▶ [Task brief] Repeat all of the data word for word so that only the pictures are missing from the copy.

▶ [Provided entries]
......
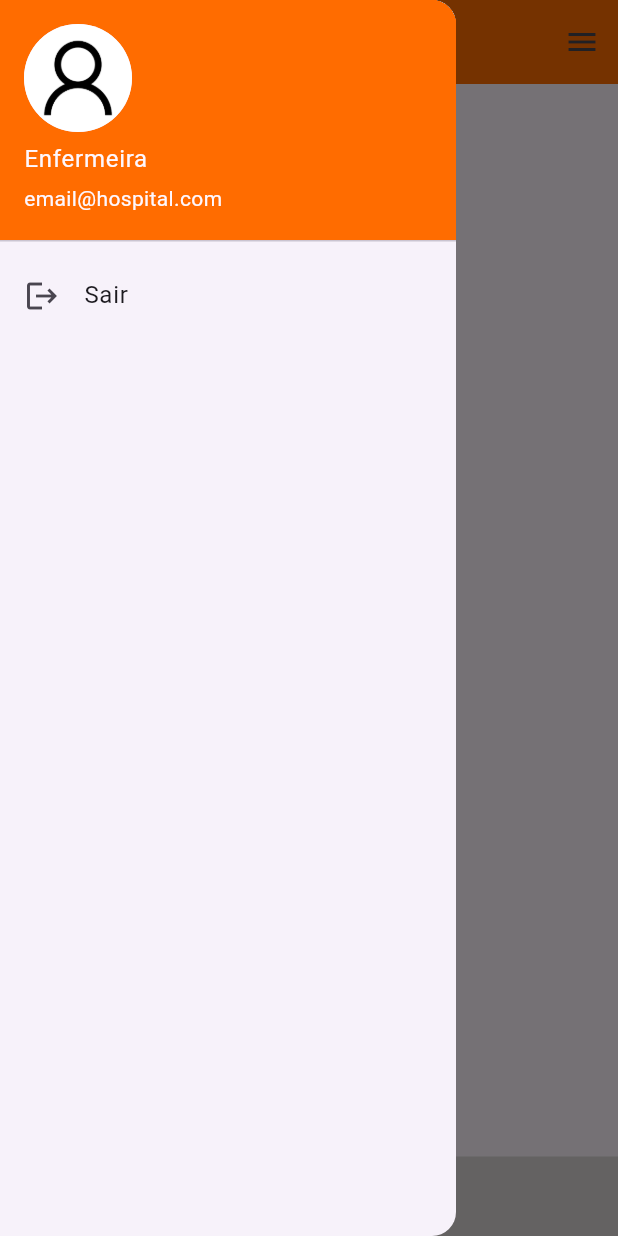
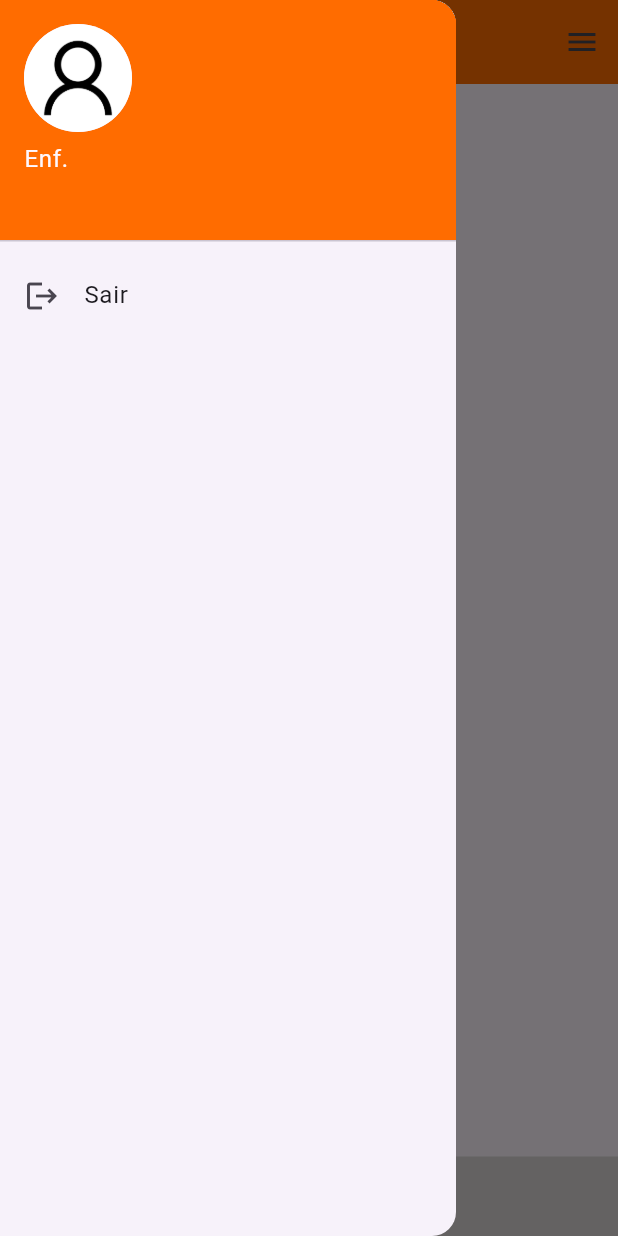
Before and after one commit to JucelinoHenrique/touchscreening_fixed, a Flutter app: the MainScreen screen opened by its route, with the side drawer open, on a phone screen of 412 x 824 dp. Run offline on Flutter 3.47's test engine with Material 3 defaults, Android fonts, the phone set to English and light mode, and no system bars; our stand-ins replace cloud_firestore, firebase_auth, firebase_core, flutter_tts, google_sign_in; accounts and stored records are empty.

Commit message:
feat: display user displayName on main_screen.

```diff
--- a/lib/screens/main_screen.dart
+++ b/lib/screens/main_screen.dart
@@ -53,7 +53,7 @@ class _MainScreenState extends State<MainScreen> {
             const SizedBox(width: 10),
             Text(
               currentUser != null
-                  ? 'Olá, Enf. ${currentUser.email}'
+                  ? 'Olá, Enf. ${currentUser.displayName}'
                   : 'Olá, Enf.',
               style: const TextStyle(
                 fontSize: 19.0,
@@ -76,13 +76,16 @@ class _MainScreenState extends State<MainScreen> {
         child: ListView(
           padding: EdgeInsets.zero,
           children: <Widget>[
-            const UserAccountsDrawerHeader(
-              accountName: Text('Enfermeira'),
-              accountEmail: Text('email@hospital.com'),
-              currentAccountPicture: CircleAvatar(
+            UserAccountsDrawerHeader(
+              accountName: Text(currentUser != null
+                  ? 'Enf. ${currentUser.displayName}'
+                  : 'Olá, Enf.'),
+              accountEmail:
+                  Text(currentUser != null ? ' ${currentUser.email}' : ''),
+              currentAccountPicture: const CircleAvatar(
                 backgroundImage: AssetImage('lib/assets/images/logo.png'),
               ),
-              decoration: BoxDecoration(color: Color(0xFFFF6C00)),
+              decoration: const BoxDecoration(color: Color(0xFFFF6C00)),
             ),
             ListTile(
               leading: const Icon(Icons.logout),
```
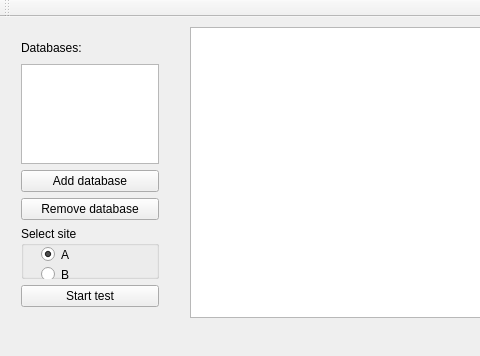
This is mainwindow.ui in szledak/EasyLearning as Qt 5 draws it before an edit; both pictures show x 0 to 480 and y 0 to 356 of the 769 by 356 pixel window. The edited form follows.
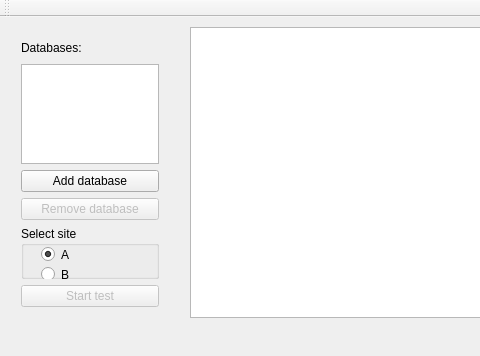
This is the edited form.

```diff
--- a/mainwindow.ui
+++ b/mainwindow.ui
@@ -59,6 +59,9 @@
      </item>
      <item>
       <widget class="QPushButton" name="btnRemove">
+       <property name="enabled">
+        <bool>false</bool>
+       </property>
        <property name="text">
         <string>Remove database</string>
        </property>
@@ -108,6 +111,9 @@
      </item>
      <item>
       <widget class="QPushButton" name="btnStart">
+       <property name="enabled">
+        <bool>false</bool>
+       </property>
        <property name="text">
         <string>Start test</string>
        </property>
```
Left out of the diff: 9 changed lines with no effect on the pictures.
......
▶ [Result for this exercise]
Before and after one commit to JucelinoHenrique/touchscreening_fixed, a Flutter app: the MainScreen screen opened by its route, with the side drawer open, on a phone screen of 412 x 824 dp. Run offline on Flutter 3.47's test engine with Material 3 defaults, Android fonts, the phone set to English and light mode, and no system bars; our stand-ins replace cloud_firestore, firebase_auth, firebase_core, flutter_tts, google_sign_in; accounts and stored records are empty.

Commit message:
feat: display user displayName on main_screen.

```diff
--- a/lib/screens/main_screen.dart
+++ b/lib/screens/main_screen.dart
@@ -53,7 +53,7 @@ class _MainScreenState extends State<MainScreen> {
             const SizedBox(width: 10),
             Text(
               currentUser != null
-                  ? 'Olá, Enf. ${currentUser.email}'
+                  ? 'Olá, Enf. ${currentUser.displayName}'
                   : 'Olá, Enf.',
               style: const TextStyle(
                 fontSize: 19.0,
@@ -76,13 +76,16 @@ class _MainScreenState extends State<MainScreen> {
         child: ListView(
           padding: EdgeInsets.zero,
           children: <Widget>[
-            const UserAccountsDrawerHeader(
-              accountName: Text('Enfermeira'),
-              accountEmail: Text('email@hospital.com'),
-              currentAccountPicture: CircleAvatar(
+            UserAccountsDrawerHeader(
+              accountName: Text(currentUser != null
+                  ? 'Enf. ${currentUser.displayName}'
+                  : 'Olá, Enf.'),
+              accountEmail:
+                  Text(currentUser != null ? ' ${currentUser.email}' : ''),
+              currentAccountPicture: const CircleAvatar(
                 backgroundImage: AssetImage('lib/assets/images/logo.png'),
               ),
-              decoration: BoxDecoration(color: Color(0xFFFF6C00)),
+              decoration: const BoxDecoration(color: Color(0xFFFF6C00)),
             ),
             ListTile(
               leading: const Icon(Icons.logout),
```
This is mainwindow.ui in szledak/EasyLearning as Qt 5 draws it before an edit; both pictures show x 0 to 480 and y 0 to 356 of the 769 by 356 pixel window. The edited form follows.
This is the edited form.

```diff
--- a/mainwindow.ui
+++ b/mainwindow.ui
@@ -59,6 +59,9 @@
      </item>
      <item>
       <widget class="QPushButton" name="btnRemove">
+       <property name="enabled">
+        <bool>false</bool>
+       </property>
        <property name="text">
         <string>Remove database</string>
        </property>
@@ -108,6 +111,9 @@
      </item>
      <item>
       <widget class="QPushButton" name="btnStart">
+       <property name="enabled">
+        <bool>false</bool>
+       </property>
        <property name="text">
         <string>Start test</string>
        </property>
```
Left out of the diff: 9 changed lines with no effect on the pictures.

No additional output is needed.